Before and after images
==*==
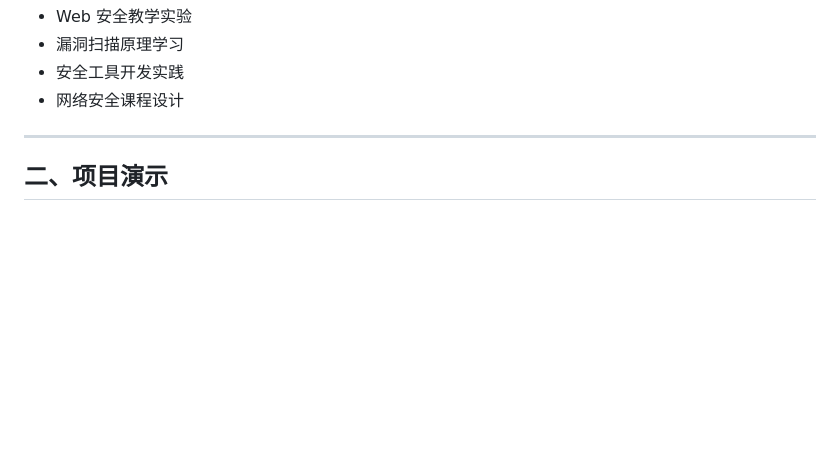
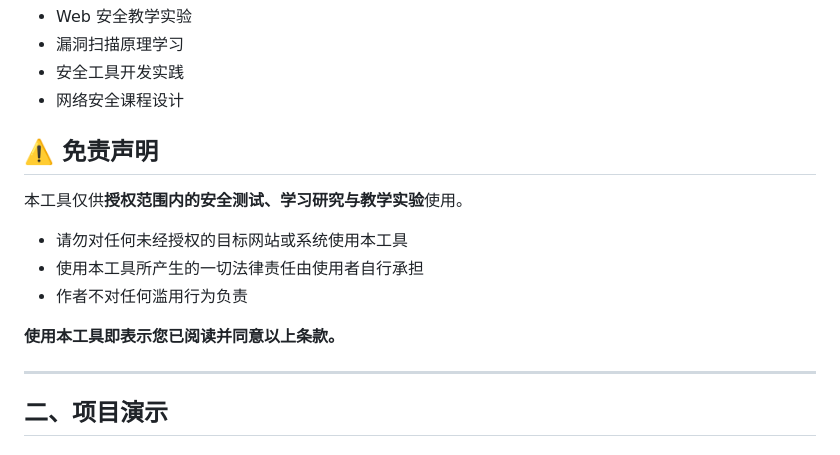
Before and after one commit to jiaodai1001/mini_web_scanner, a Markdown page: README.md, the part around the change. Rendered like a GitHub page; blank space fills up the shorter version.

Commit message:
docs: 添加免责声明
## 摘要

在 README 中新增免责声明部分，用于明确该安全扫描工具的使用范围，并降低项目贡献者的潜在法律风险。

## 动机

Web 漏洞扫描工具具有一定的法律风险，如果被不当使用可能引发问题。添加免责声明可以：

- 明确仅限授权场景下使用
- 降低项目维护者和贡献者的法律责任风险
- 符合开源安全工具的常见实践（如 sqlmap、nikto、OWASP ZAP 等均包含类似声明）

## 修改内容

- 在 `README.md` 中新增 `## ⚠️ 免责声明` 部分
- 放置在项目简介之后、快速开始之前

## 检查清单

- [x] 仅文档修改
- [x] 未涉及功能代码变更

```diff
--- a/README.md
+++ b/README.md
@@ -23,6 +23,16 @@ Mini Web Vulnerability Scanner 是一个基于 Python 实现的轻量级 Web 安
 - 漏洞扫描原理学习
 - 安全工具开发实践
 - 网络安全课程设计
+
+## ⚠️ 免责声明
+
+本工具仅供**授权范围内的安全测试、学习研究与教学实验**使用。
+
+- 请勿对任何未经授权的目标网站或系统使用本工具
+- 使用本工具所产生的一切法律责任由使用者自行承担
+- 作者不对任何滥用行为负责
+
+**使用本工具即表示您已阅读并同意以上条款。**
 
 ---
 
```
==*==
# ACTIVITY
Could you count how many lines in the records contain the word "README"? Only the number is needed.

# EXERCISE ANSWER
5